The HBO original movie Phil Spector — a fictional account written by playwright David Mamet (Glengarry Glen Ross) — explores the relationship between Phil Spector (Al Pacino) and defense attorney Linda Kenney Baden (Helen Mirren), who represented Spector during his 2007 trial for the killing of actress Lana Clarkson in 2003. Mamet examines the complicated personality that Phil Spector embodies: a brilliant but eccentric music producer who revolutionized pop music in the 1960s, and who in the years leading up to the murder trial lived as a virtual recluse in a mock castle in suburban Los Angeles. Phil Spector premieres Sunday, March 24, at 9pm ET.
Al Pacino and Helen Mirren are so convincing as the freaky music producer and his defense attorney that by the end of HBO’s Phil Spector it’s likely you would vote to acquit, based on reasonable doubt.
And that’s with the knowledge that Spector is in prison and has a gun fetish and a violent history.
David Mamet’s film unfolds in 2007, before Spector’s first trial. It was a second trial that resulted in Spector’s sentence of 19 years to life for the 2003 murder of Lana Clarkson, an actress.
Pacino becomes Spector, uncannily inhabiting the man who was born within four months of him and also raised in the Bronx. When we meet Spector, he is old, frail and shaking. It’s the twitches and the shuffle, the flares of temper and the clouded eyes that make for a spectacular performance.
“I would sit for hours just looking at Phil talking about things,” Pacino says at a press conference. “I was waiting for that moment where I could start to feel him in some way inside, to feel that — the subtext.”
We’re drawn into Spector’s bizarre world in a lonely castle, decorated with Lincoln memorabilia and guns.
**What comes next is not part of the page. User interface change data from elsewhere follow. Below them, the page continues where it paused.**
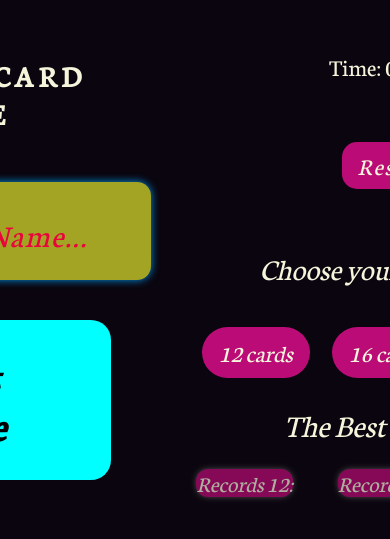
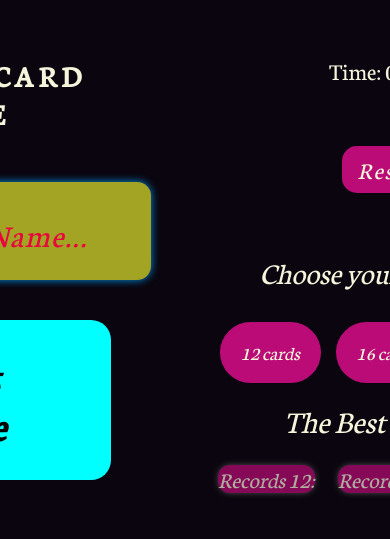
Before and after one commit to Farikkkk/MemoryCardGame.js, a plain HTML site: page index.html in a window 390 px wide. Shown: the part 159-698 px from the top of the page. Drawn offline with Linux system fonts and the light colour scheme; a script that the page names is missing.

Commit message:
new changes for phone

```diff
--- a/css/style.css
+++ b/css/style.css
@@ -299,9 +299,10 @@ h2 {
   }
 
   .card-button {
-    padding: 10px 17px;
-    margin: 10px;
-    font-size: 1.5rem;
+    /* padding: 10px 17px; */
+    padding: 1.1rem 1.3rem;
+    margin: 0.1rem 0.4rem;
+    font-size: 1.2rem;
   }
 
   .item {
```
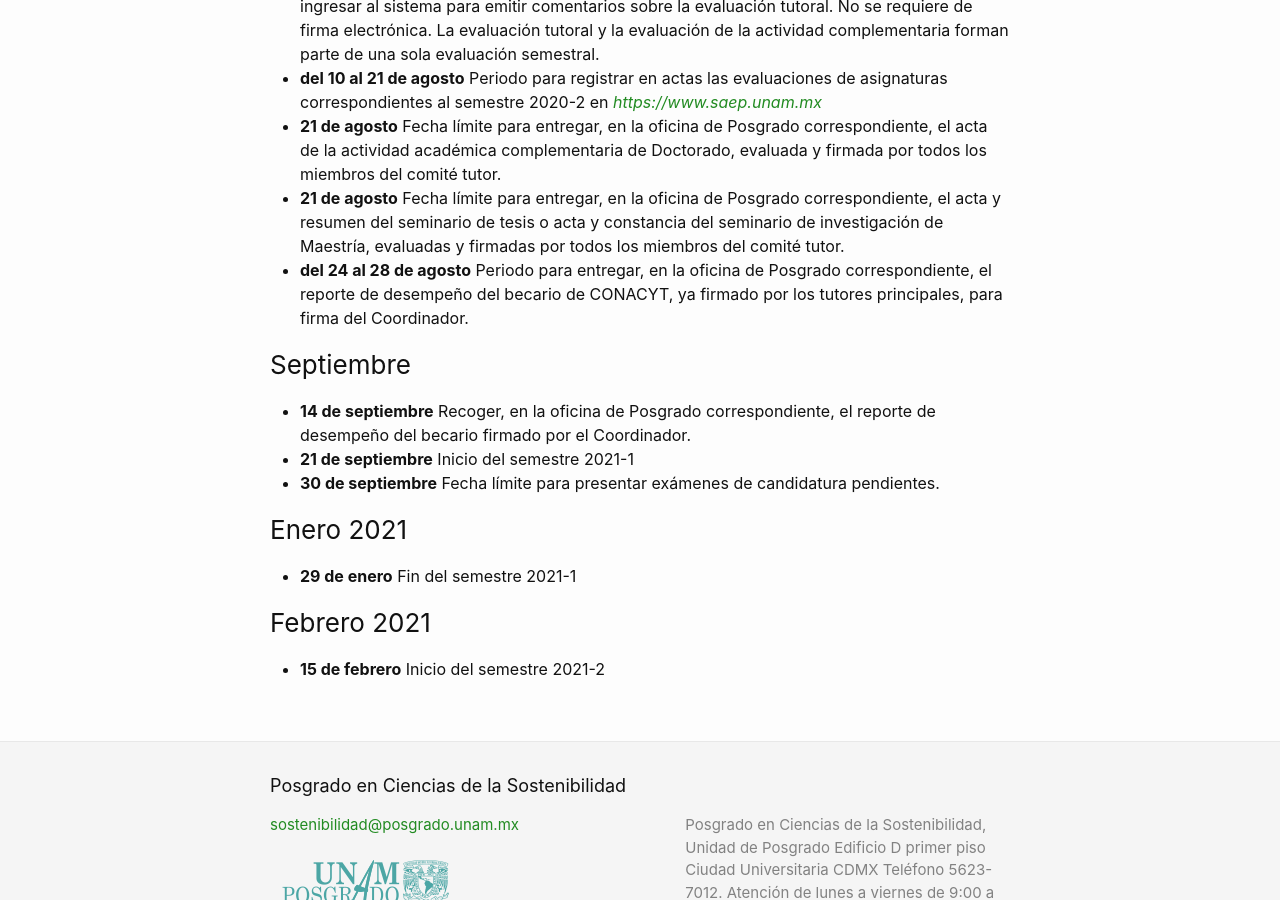
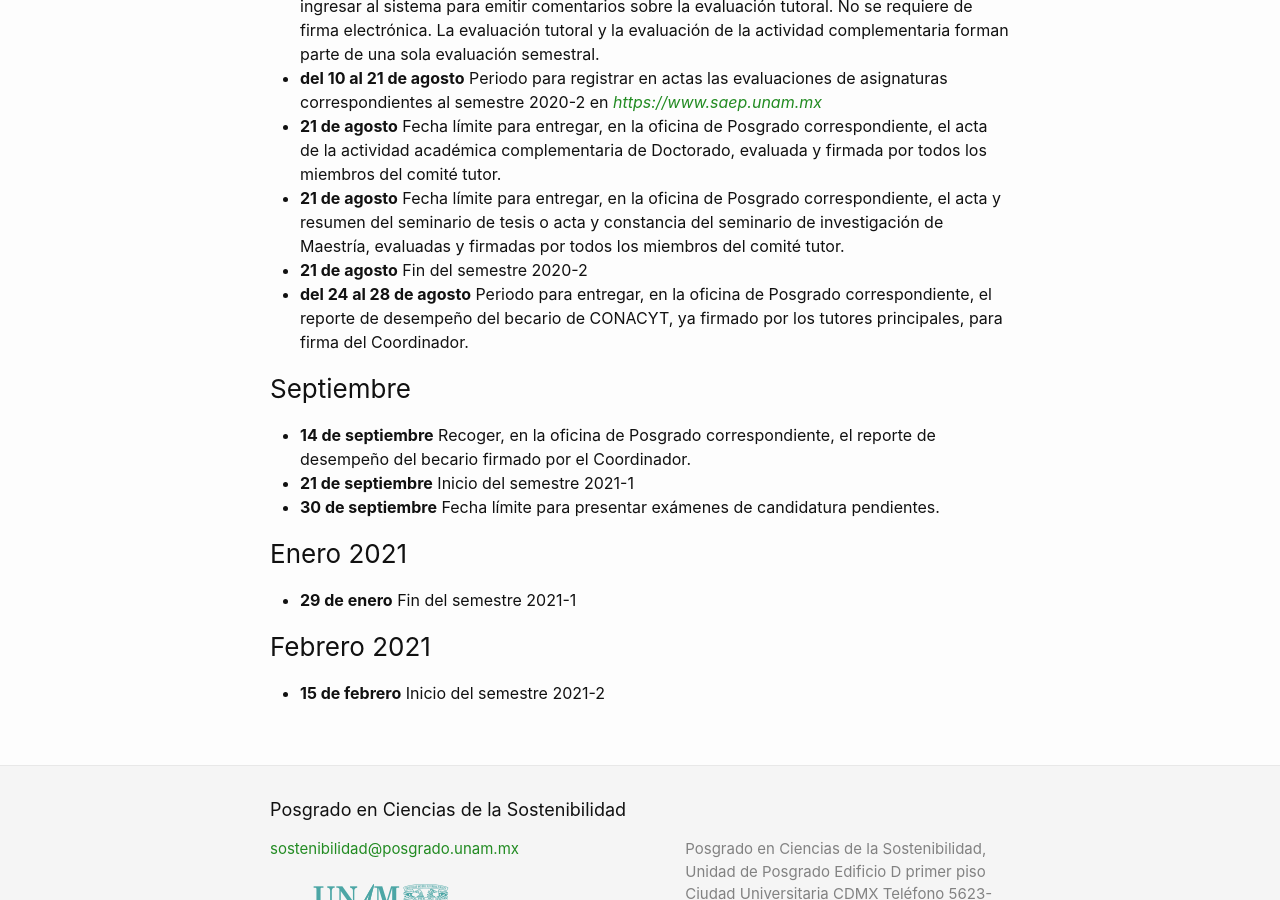
Before and after one commit to pcs-unam/pcs-unam.github.io, a Jekyll site: the page built from posgrado/calendario2.md, in a window 1280 px wide and 900 px high, scrolled down 1017 px. Built offline with Jekyll 4.4.1, drawn with Linux system fonts in a browser that asks for light colours.

Commit message:
Ajuste calendario actualizado por contingencia

```diff
--- a/posgrado/calendario2.md
+++ b/posgrado/calendario2.md
@@ -28,6 +28,7 @@ pleca: /assets/plecas/p17.jpg
 - **del 10 al 21 de agosto** Periodo para registrar en actas las evaluaciones de asignaturas correspondientes al semestre 2020-2 en [*https://www.saep.unam.mx*](https://www.saep.unam.mx/)
 - **21 de agosto** Fecha límite para entregar, en la oficina de Posgrado correspondiente, el acta de la actividad académica complementaria de Doctorado, evaluada y firmada por todos los miembros del comité tutor.
 - **21 de agosto** Fecha límite para entregar, en la oficina de Posgrado correspondiente, el acta y resumen del seminario de tesis o acta y constancia del seminario de investigación de Maestría, evaluadas y firmadas por todos los miembros del comité tutor.
+- **21 de agosto** Fin del semestre 2020-2
 - **del 24 al 28 de agosto** Periodo para entregar, en la oficina de Posgrado correspondiente, el reporte de desempeño del becario de CONACYT, ya firmado por los tutores principales, para firma del Coordinador.
 
 ### Septiembre
```
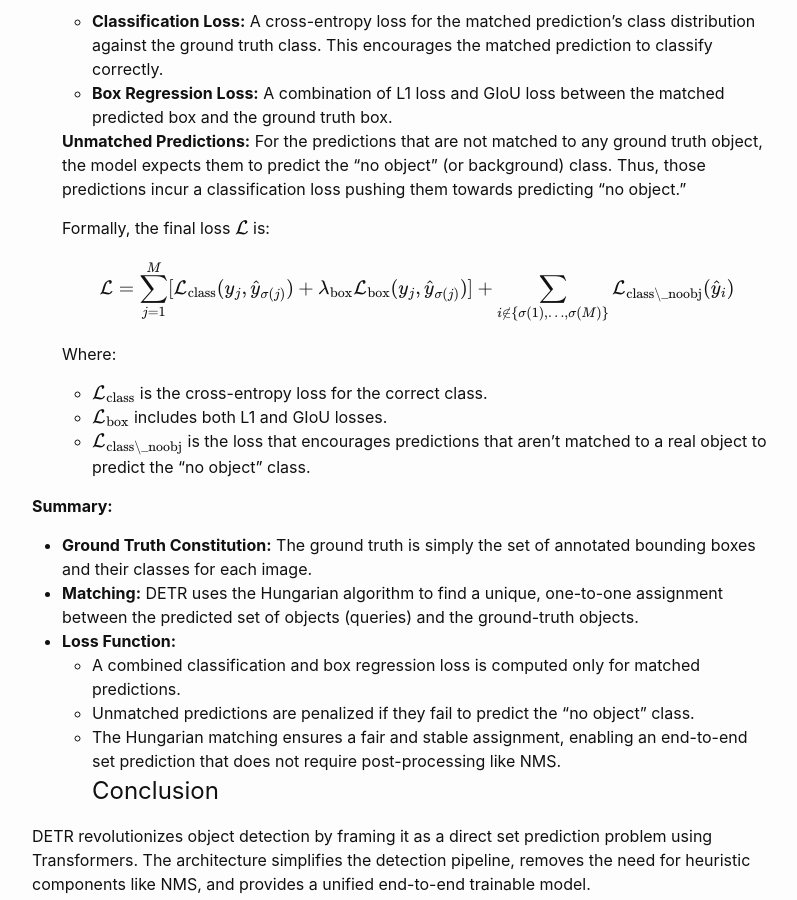
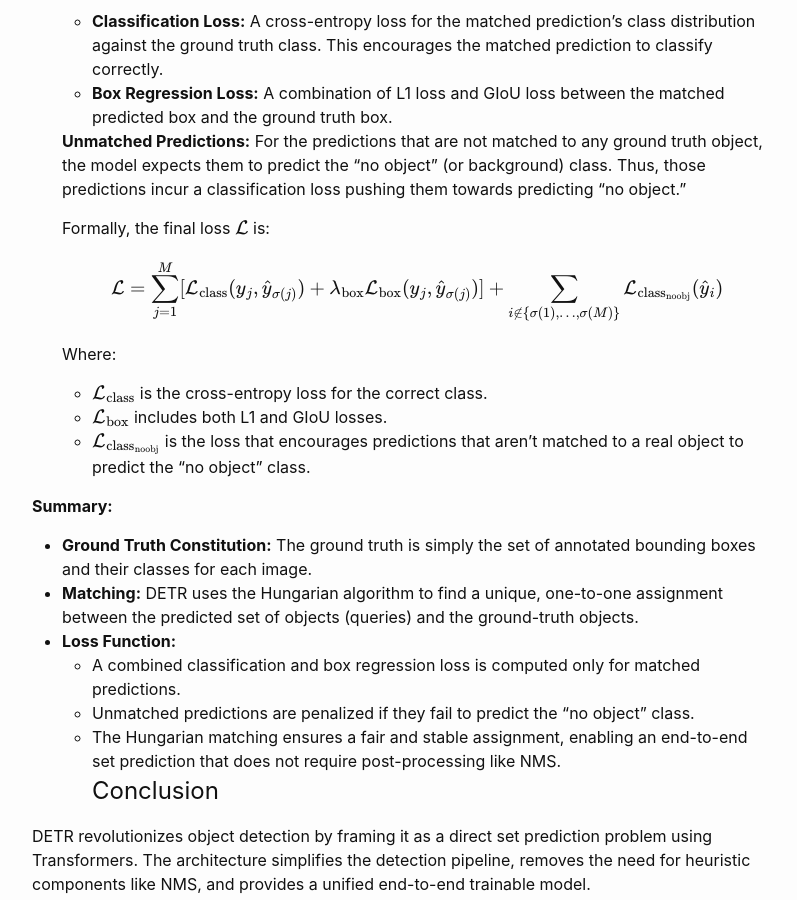
Before and after one commit to panaali/mseyfi.github.io, a Jekyll site: the page built from posts/DETR.md, in a window 1280 px wide and 900 px high, scrolled down 10247 px. Shown: the whole window, without its empty margins (238-1035 px from the left). Built offline with Jekyll 4.4.1, drawn with Linux system fonts in a browser that asks for light colours; our own code applies the rules of GitHub Pages for plain Markdown files.

Commit message:
Update DETR.md

```diff
--- a/posts/DETR.md
+++ b/posts/DETR.md
@@ -392,13 +392,13 @@ DETR's loss function and training procedure differ from traditional object detec
    Formally, the final loss $$\mathcal{L}$$ is:
 
    $$
-   \mathcal{L} = \sum_{j=1}^{M} [\mathcal{L}_{\text{class}}(y_j, \hat{y}_{\sigma(j)}) + \lambda_{\text{box}}\mathcal{L}_{\text{box}}(y_j, \hat{y}_{\sigma(j)})] + \sum_{i \notin \{\sigma(1), \ldots, \sigma(M)\}} \mathcal{L}_{\text{class\_noobj}}(\hat{y}_{i})
+   \mathcal{L} = \sum_{j=1}^{M} [\mathcal{L}_{\text{class}}(y_j, \hat{y}_{\sigma(j)}) + \lambda_{\text{box}}\mathcal{L}_{\text{box}}(y_j, \hat{y}_{\sigma(j)})] + \sum_{i \notin \{\sigma(1), \ldots, \sigma(M)\}} \mathcal{L}_{\text{class}_\text{noobj}}(\hat{y}_{i})
    $$
 
    Where:
    - $$\mathcal{L}_{\text{class}}$$ is the cross-entropy loss for the correct class.
    - $$\mathcal{L}_{\text{box}}$$ includes both L1 and GIoU losses.
-   - $$\mathcal{L}_{\text{class\_noobj}}$$ is the loss that encourages predictions that aren't matched to a real object to predict the "no object" class.
+   - $$\mathcal{L}_{\text{class}_\text{noobj}}$$ is the loss that encourages predictions that aren't matched to a real object to predict the "no object" class.
 
 **Summary:**
 - **Ground Truth Constitution:** The ground truth is simply the set of annotated bounding boxes and their classes for each image.
```
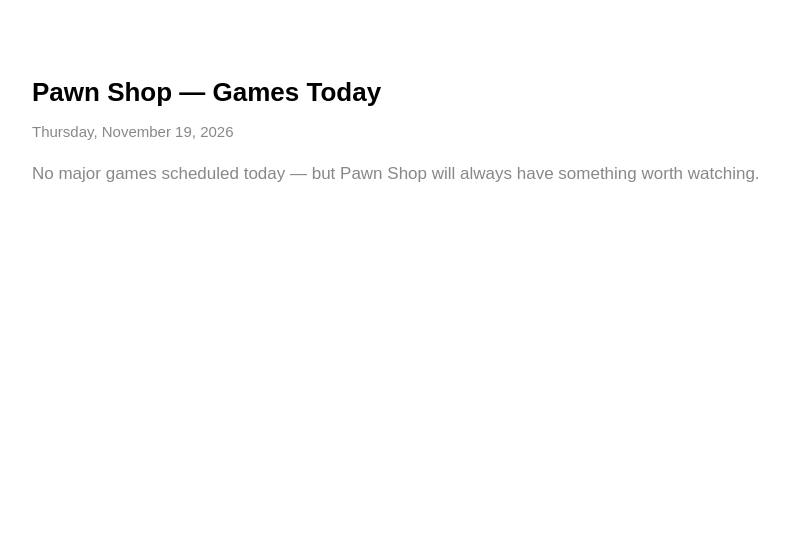
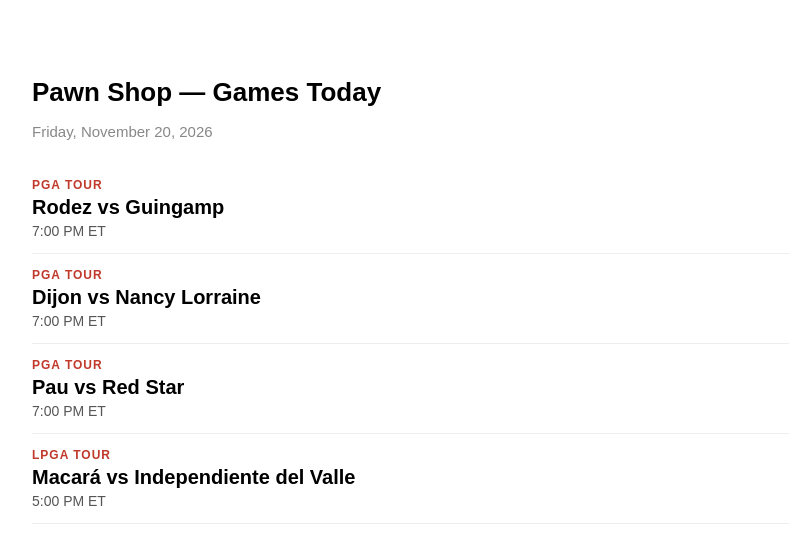
Before and after one commit to martinrosas/pawnshop-games, a plain HTML site: page index.html in a window 1280 px wide. Shown: the whole page, without its empty margins (208-997 px from the left). Drawn offline with Linux system fonts and the light colour scheme.

Commit message:
Daily games update 2026-11-20

```diff
--- a/index.html
+++ b/index.html
@@ -16,7 +16,7 @@
 </head>
 <body>
   <h1>Pawn Shop — Games Today</h1>
-  <p class="date">Thursday, November 19, 2026</p>
-  <p class="no-games">No major games scheduled today — but Pawn Shop will always have something worth watching.</p>
+  <p class="date">Friday, November 20, 2026</p>
+  <div class="game"><div class="league">PGA Tour</div><div class="matchup">Rodez vs Guingamp</div><div class="time">7:00 PM ET</div></div><div class="game"><div class="league">PGA Tour</div><div class="matchup">Dijon vs Nancy Lorraine</div><div class="time">7:00 PM ET</div></div><div class="game"><div class="league">PGA Tour</div><div class="matchup">Pau vs Red Star</div><div class="time">7:00 PM ET</div></div><div class="game"><div class="league">LPGA Tour</div><div class="matchup">Macará vs Independiente del Valle</div><div class="time">5:00 PM ET</div></div>
 </body>
 </html>
```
He shuffles around in silk pajamas and an embroidered robe, sporting different wigs — the first makes him look like a suburban woman in 1985, and the wig he wears on the day he takes the stand resembles the hair of a Dr. Seuss character.
Since people assume they know this case, what makes the film interesting is its vantage point, told from attorney Linda Kenney Baden’s perspective. This begins with a caveat that it’s fiction.
Spector’s attorney, Bruce Cutler (Jeffrey Tambor), hires Baden (Helen Mirren), and like everyone, she assumes he’s guilty. Spector is so weird that putting him on the stand will only reinforce the jury’s assumption of guilt.
Still, the forensic evidence does not support that he pulled the trigger.
“It’s an amalgam between a fantasy, a work of imagination, like a strange dream that you’re having and you’re not quite sure whether you really dreamt that or whether it actually happened,” Mirren says. “I think the nature of Phil Spector and the life that he lived encouraged that. He must have lived, it seems to me, in a permanent dream. I’ve heard so many extraordinary stories about him. Obviously we all did a lot of research. My husband actually worked for Phil Spector, so my husband had some incredible stories about him.”
Spector’s flashes of lucidity, though, are striking. His ego is so huge that it makes you wonder had he done it, if he would have taken credit.
Mamet wrote and directed this after seeing a documentary about Spector. “Oh, this guy’s a freak,” Mamet says he initially thought. “He’s small. He’s wizened. He talks funny. His arms are shaky. He’s obviously a freak. Three minutes later you say, ‘Well, but he says some interesting things.’ [After] half an hour, you’re saying, ‘How could I be so prejudiced? The guy’s kind of brilliant.’ And at the end of the documentary, you’re saying, ‘Wait a second. I came to this with such prejudice. Maybe the guy’s not guilty.’”
Photo: Credit: HBO/Phillip Caruso